Looks like this article is a bit old. Be aware that information may have changed since it was published.
You can tell you’re in a posh family house on stage when there’s salad on the table with a meat meal. One For Sorrow pitches us firmly in the smart home of urban liberals Bill and Emma (Neil Dudgeon and Sarah Woodward, both excellent), and their two bright but furiously defensive teen-to-twenty daughters.
Cordelia Lynn has a clear ear for domestic badinage and absurdism: the first act could be Mike Leigh were it not for the fact the drama down the road is significantly more upsetting than Abigail’s Party.
A Bataclan-style attack has escalated into full scale mayhem and the body count climbs inexorably during the evening. The older daughter has tweeted #OpenDoor offering shelter to someone who can’t get home.
What arrives is an anxious British Asian man with a heavy parka he won’t remove, and a bulging backpack. The parents jump to the conclusions you’ve just considered, while the Snapchat-radicalised daughters champion openness, inclusion and snogging the bloke.
Lynn says she’s exploring ‘fear culture’ which the parents’ generation thinks is what fuels any resistance to letting teenagers make government policy.
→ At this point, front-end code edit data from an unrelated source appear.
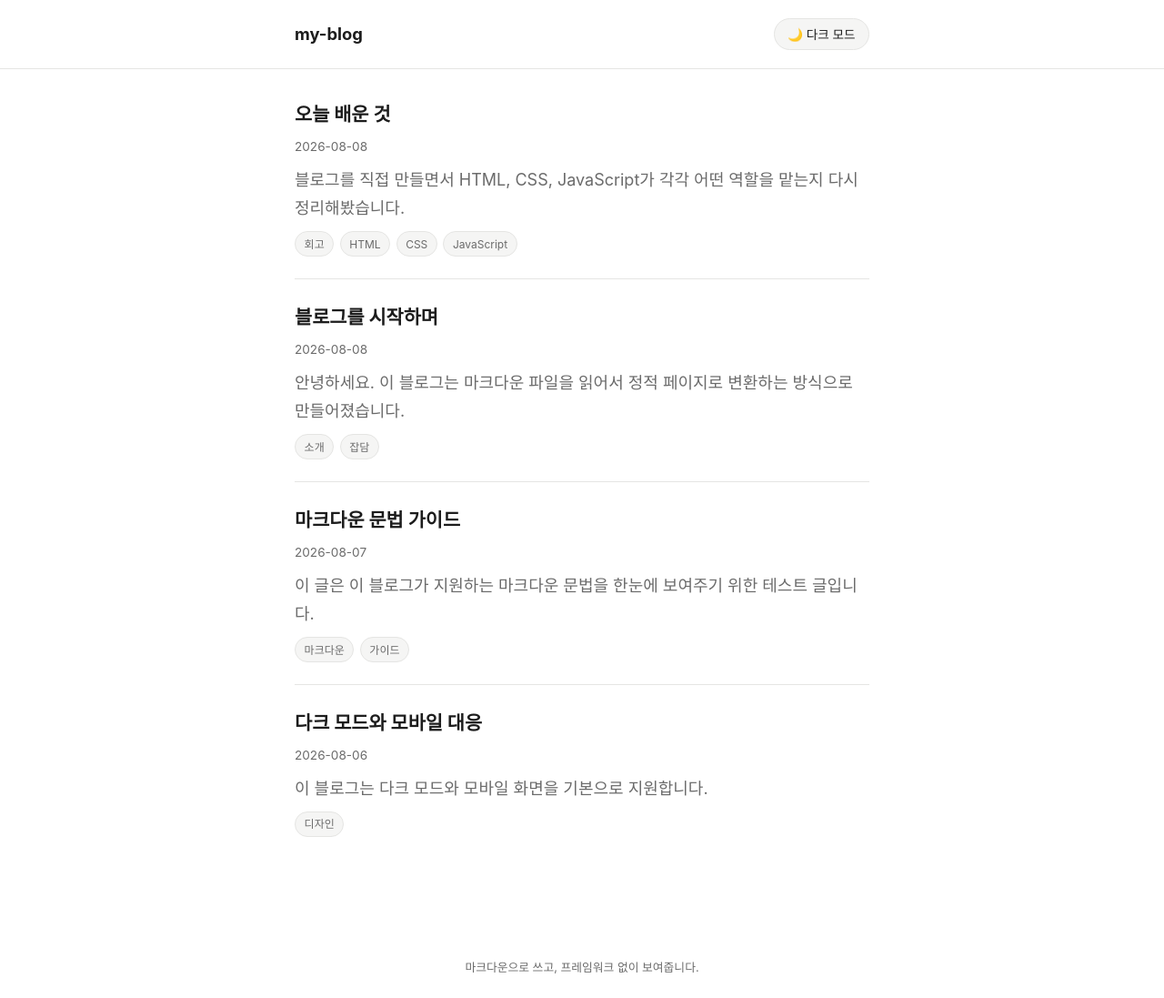
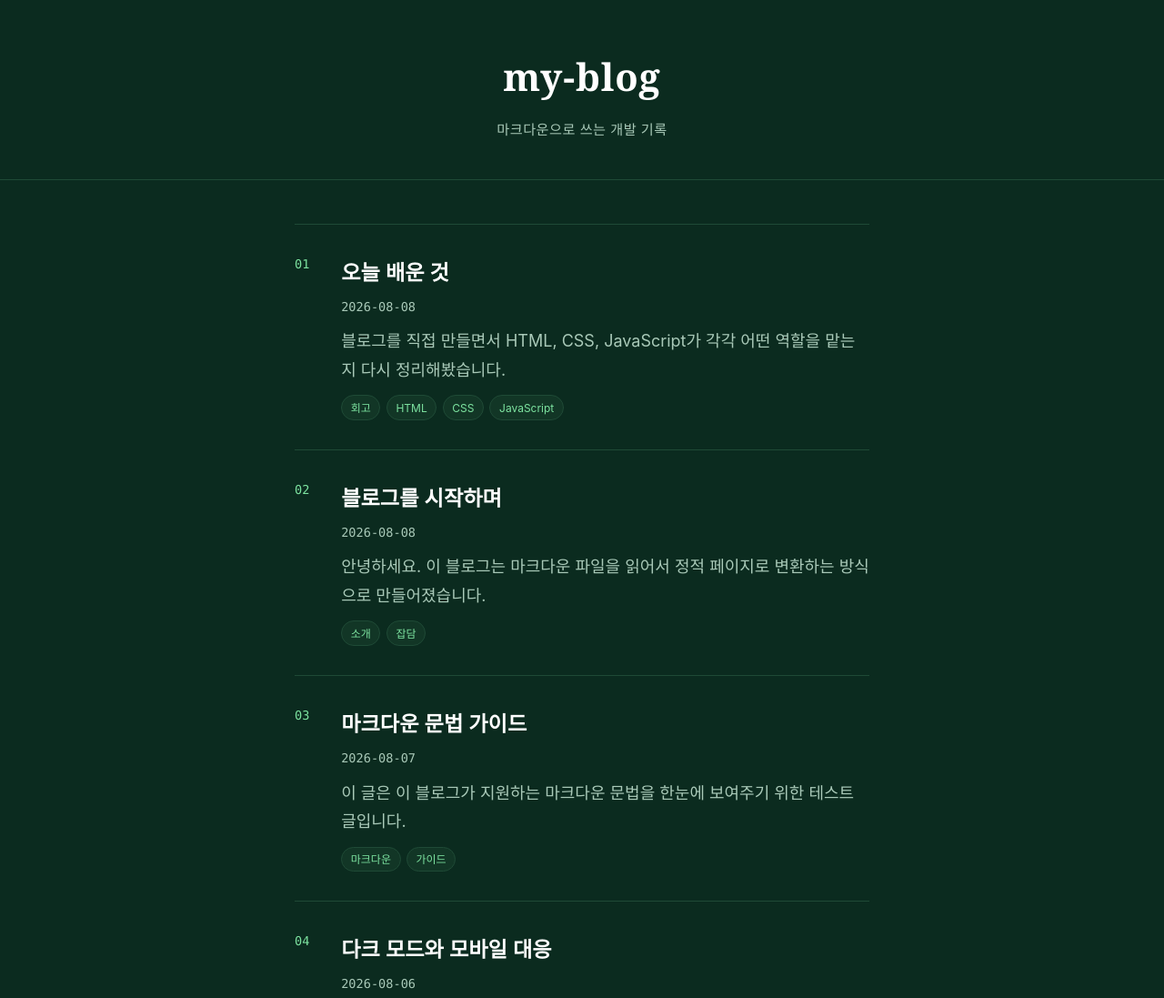
Before and after one commit to purple9012/my-blog, a plain HTML site: page index.html in a window 1280 px wide. Shown: the top 1097 px of the page at 91% size. Drawn offline with Linux system fonts and the light colour scheme.

Commit message:
딥그린 테마로 전면 리디자인, 오늘 배운 것 게시물 추가
라이트/다크 토글을 제거하고 딥그린 배경 + 흰 글자 단일 테마로 교체했으며,
글 목록을 번호가 붙은 리스트 레이아웃으로 재구성했다.

```diff
--- a/assets/css/style.css
+++ b/assets/css/style.css
@@ -1,37 +1,15 @@
 :root {
-  --color-bg: #ffffff;
-  --color-bg-subtle: #f5f5f4;
-  --color-text: #1c1c1c;
-  --color-text-muted: #6b6b6b;
-  --color-border: #e5e5e3;
-  --color-accent: #2563eb;
-  --color-code-bg: #f2f2f0;
+  --color-bg: #0b2b1f;
+  --color-bg-elevated: #123626;
+  --color-text: #ffffff;
+  --color-text-muted: #a9c9b8;
+  --color-border: #1f4a36;
+  --color-accent: #7de3a0;
+  --font-serif: Georgia, "Noto Serif KR", "Nanum Myeongjo", serif;
   --font-sans: -apple-system, BlinkMacSystemFont, "Segoe UI", "Apple SD Gothic Neo",
     "Malgun Gothic", sans-serif;
   --font-mono: ui-monospace, SFMono-Regular, "SF Mono", Menlo, Consolas, monospace;
   --content-width: 42rem;
-}
-
-[data-theme="dark"] {
-  --color-bg: #17181a;
-  --color-bg-subtle: #1f2023;
-  --color-text: #e7e7e5;
-  --color-text-muted: #9a9a97;
-  --color-border: #2e2f33;
-  --color-accent: #7aa2ff;
-  --color-code-bg: #232427;
-}
-
-@media (prefers-color-scheme: dark) {
-  :root:not([data-theme="light"]) {
-    --color-bg: #17181a;
-    --color-bg-subtle: #1f2023;
-    --color-text: #e7e7e5;
-    --color-text-muted: #9a9a97;
-    --color-border: #2e2f33;
-    --color-accent: #7aa2ff;
-    --color-code-bg: #232427;
-  }
 }
 
 * {
@@ -39,7 +17,7 @@
 }
 
 html {
-  color-scheme: light dark;
+  color-scheme: dark;
 }
 
 body {
@@ -50,7 +28,6 @@ body {
   font-size: 17px;
   line-height: 1.75;
   -webkit-font-smoothing: antialiased;
-  transition: background-color 0.15s ease, color 0.15s ease;
 }
 
 a {
@@ -62,24 +39,24 @@ a:hover {
   text-decoration: underline;
 }
 
+/* 헤더 */
 .site-header {
   border-bottom: 1px solid var(--color-border);
+  padding: 3rem 1.25rem 2.5rem;
+  text-align: center;
 }
 
 .site-header-inner {
   max-width: var(--content-width);
   margin: 0 auto;
-  padding: 1.25rem 1.25rem;
-  display: flex;
-  align-items: center;
-  justify-content: space-between;
-  gap: 1rem;
 }
 
 .site-title {
-  font-size: 1.15rem;
+  margin: 0;
+  font-family: var(--font-serif);
+  font-size: 2.2rem;
   font-weight: 700;
-  margin: 0;
+  letter-spacing: 0.02em;
 }
 
 .site-title a {
@@ -87,28 +64,21 @@ a:hover {
 }
 
 .site-title a:hover {
+  color: var(--color-accent);
   text-decoration: none;
 }
 
-.theme-toggle {
-  border: 1px solid var(--color-border);
-  background: var(--color-bg-subtle);
-  color: var(--color-text);
-  border-radius: 999px;
-  padding: 0.4rem 0.9rem;
-  font-size: 0.85rem;
-  cursor: pointer;
-  white-space: nowrap;
-}
-
-.theme-toggle:hover {
-  border-color: var(--color-accent);
+.site-tagline {
+  margin: 0.6rem 0 0;
+  color: var(--color-text-muted);
+  font-size: 0.95rem;
+  letter-spacing: 0.03em;
 }
 
 main {
   max-width: var(--content-width);
   margin: 0 auto;
-  padding: 2rem 1.25rem 4rem;
+  padding: 3rem 1.25rem 4rem;
 }
 
 /* 글 목록 */
@@ -116,18 +86,26 @@ main {
   list-style: none;
   margin: 0;
   padding: 0;
-  display: flex;
-  flex-direction: column;
-  gap: 1.5rem;
+  counter-reset: post-counter;
 }
 
 .post-card {
-  border-bottom: 1px solid var(--color-border);
-  padding-bottom: 1.5rem;
+  position: relative;
+  border-top: 1px solid var(--color-border);
+  padding: 2rem 0 2rem 3.2rem;
 }
 
 .post-card:last-child {
-  border-bottom: none;
+  border-bottom: 1px solid var(--color-border);
+}
+
+.post-card-number {
+  position: absolute;
+  left: 0;
+  top: 2rem;
+  font-family: var(--font-mono);
+  font-size: 0.85rem;
+  color: var(--color-accent);
 }
 
 .post-card-link {
@@ -144,15 +122,18 @@ main {
 }
 
 .post-card-title {
-  margin: 0 0 0.35rem;
-  font-size: 1.3rem;
+  margin: 0 0 0.4rem;
+  font-family: var(--font-serif);
+  font-size: 1.45rem;
+  transition: color 0.15s ease;
 }
 
 .post-card-date {
   display: block;
   color: var(--color-text-muted);
   font-size: 0.85rem;
-  margin-bottom: 0.5rem;
+  margin-bottom: 0.6rem;
+  font-family: var(--font-mono);
 }
 
 .post-card-excerpt {
@@ -162,7 +143,7 @@ main {
 
 .post-card-tags,
 .post-tags {
-  margin-top: 0.6rem;
+  margin-top: 0.75rem;
   display: flex;
   gap: 0.4rem;
   flex-wrap: wrap;
@@ -170,8 +151,8 @@ main {
 
 .tag {
   font-size: 0.75rem;
-  color: var(--color-text-muted);
-  background: var(--color-bg-subtle);
+  color: var(--color-accent);
+  background: var(--color-bg-elevated);
   border: 1px solid var(--color-border);
   border-radius: 999px;
   padding: 0.15rem 0.6rem;
@@ -182,23 +163,41 @@ main {
 }
 
 /* 글 상세 */
+.post-back-top {
+  margin: 0 0 2rem;
+  font-size: 0.9rem;
+}
+
+.post-back-top a {
+  color: var(--color-text-muted);
+}
+
+.post-back-top a:hover {
+  color: var(--color-accent);
+}
+
 .post-header {
-  margin-bottom: 2rem;
+  margin-bottom: 2.5rem;
+  padding-bottom: 2rem;
+  border-bottom: 1px solid var(--color-border);
 }
 
 .post-header h1 {
-  margin: 0 0 0.5rem;
-  font-size: 1.9rem;
+  margin: 0 0 0.7rem;
+  font-family: var(--font-serif);
+  font-size: 2rem;
   line-height: 1.3;
 }
 
 .post-date {
   color: var(--color-text-muted);
-  font-size: 0.9rem;
+  font-size: 0.85rem;
+  font-family: var(--font-mono);
 }
 
 .post-body h2 {
-  margin-top: 2.2rem;
+  margin-top: 2.4rem;
+  font-family: var(--font-serif);
   font-size: 1.4rem;
 }
 
@@ -221,21 +220,21 @@ main {
 
 .post-body blockquote {
   margin-left: 0;
-  padding: 0.2rem 1rem;
-  border-left: 3px solid var(--color-border);
+  padding: 0.2rem 1.2rem;
+  border-left: 3px solid var(--color-accent);
   color: var(--color-text-muted);
 }
 
 .post-body code {
   font-family: var(--font-mono);
   font-size: 0.88em;
-  background: var(--color-code-bg);
+  background: var(--color-bg-elevated);
   padding: 0.15em 0.4em;
   border-radius: 4px;
 }
 
 .post-body pre {
-  background: var(--color-code-bg);
+  background: var(--color-bg-elevated);
   border: 1px solid var(--color-border);
   border-radius: 8px;
   padding: 1rem;
@@ -278,7 +277,11 @@ main {
     font-size: 18px;
   }
 
+  .site-title {
+    font-size: 2.6rem;
+  }
+
   .post-header h1 {
-    font-size: 2.1rem;
+    font-size: 2.3rem;
   }
 }
--- a/assets/js/main.js
+++ b/assets/js/main.js
@@ -9,9 +9,13 @@
     return plain.length > 100 ? plain.slice(0, 100) + "…" : plain;
   }
 
-  function renderPostCard(post, meta, body) {
+  function renderPostCard(post, meta, body, index) {
     const li = document.createElement("li");
     li.className = "post-card";
+
+    const number = document.createElement("span");
+    number.className = "post-card-number";
+    number.textContent = String(index + 1).padStart(2, "0");
 
     const link = document.createElement("a");
     link.className = "post-card-link";
@@ -45,6 +49,7 @@
       link.appendChild(tagList);
     }
 
+    li.appendChild(number);
     li.appendChild(link);
     return li;
   }
@@ -66,8 +71,8 @@
       return;
     }
 
-    parsed.forEach(({ post, meta, body }) => {
-      list.appendChild(renderPostCard(post, meta, body));
+    parsed.forEach(({ post, meta, body }, index) => {
+      list.appendChild(renderPostCard(post, meta, body, index));
     });
   }
 
--- a/assets/js/post.js
+++ b/assets/js/post.js
@@ -25,6 +25,7 @@
       .join("");
 
     container.innerHTML = `
+      <p class="post-back-top"><a href="index.html">← 목록으로</a></p>
       <article class="post">
         <header class="post-header">
           <h1>${escapeHtml(meta.title || post.slug)}</h1>
--- a/assets/js/theme.js
+++ /dev/null
@@ -1,50 +0,0 @@
-(function () {
-  const STORAGE_KEY = "theme";
-
-  function getStoredTheme() {
-    try {
-      return localStorage.getItem(STORAGE_KEY);
-    } catch (e) {
-      return null;
-    }
-  }
-
-  function getPreferredTheme() {
-    const stored = getStoredTheme();
-    if (stored === "light" || stored === "dark") return stored;
-    return window.matchMedia("(prefers-color-scheme: dark)").matches
-      ? "dark"
-      : "light";
-  }
-
-  function applyTheme(theme) {
-    document.documentElement.setAttribute("data-theme", theme);
-    const toggle = document.querySelector("[data-theme-toggle]");
-    if (toggle) {
-      toggle.textContent = theme === "dark" ? "☀️ 라이트 모드" : "🌙 다크 모드";
-      toggle.setAttribute("aria-pressed", theme === "dark");
-    }
-  }
-
-  function setTheme(theme) {
-    applyTheme(theme);
-    try {
-      localStorage.setItem(STORAGE_KEY, theme);
-    } catch (e) {
-      /* localStorage 접근 불가 시 무시 */
-    }
-  }
-
-  applyTheme(getPreferredTheme());
-
-  document.addEventListener("DOMContentLoaded", () => {
-    const toggle = document.querySelector("[data-theme-toggle]");
-    applyTheme(getPreferredTheme());
-    if (toggle) {
-      toggle.addEventListener("click", () => {
-        const current = document.documentElement.getAttribute("data-theme");
-        setTheme(current === "dark" ? "light" : "dark");
-      });
-    }
-  });
-})();
--- a/index.html
+++ b/index.html
@@ -5,26 +5,17 @@
 <meta name="viewport" content="width=device-width, initial-scale=1.0">
 <title>my-blog</title>
 <link rel="stylesheet" href="assets/css/style.css">
-<script>
-  (function () {
-    try {
-      var stored = localStorage.getItem("theme");
-      var theme = stored || (window.matchMedia("(prefers-color-scheme: dark)").matches ? "dark" : "light");
-      document.documentElement.setAttribute("data-theme", theme);
-    } catch (e) {}
-  })();
-</script>
 </head>
 <body>
   <header class="site-header">
     <div class="site-header-inner">
       <p class="site-title"><a href="index.html">my-blog</a></p>
-      <button type="button" class="theme-toggle" data-theme-toggle aria-pressed="false">🌙 다크 모드</button>
+      <p class="site-tagline">마크다운으로 쓰는 개발 기록</p>
     </div>
   </header>
 
   <main>
-    <ul class="post-list" data-post-list></ul>
+    <ol class="post-list" data-post-list></ol>
   </main>
 
   <footer class="site-footer">
@@ -33,7 +24,6 @@
 
   <script src="assets/js/markdown.js"></script>
   <script src="assets/js/posts-data.js"></script>
-  <script src="assets/js/theme.js"></script>
   <script src="assets/js/main.js"></script>
 </body>
 </html>
```
Also changed, not shown: post.html (+1 -11 lines).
There's certainly a sense of being manipulated, and fed misinformation, but the very fact your reactions are inconclusive means the play has made its point.
A play to see, and a writer to watch.
One For Sorrow, Royal Court Theatre, Sloane Square, Sw3. Tickets £12-40, until 11 August 2018.
Last Updated 28 June 2018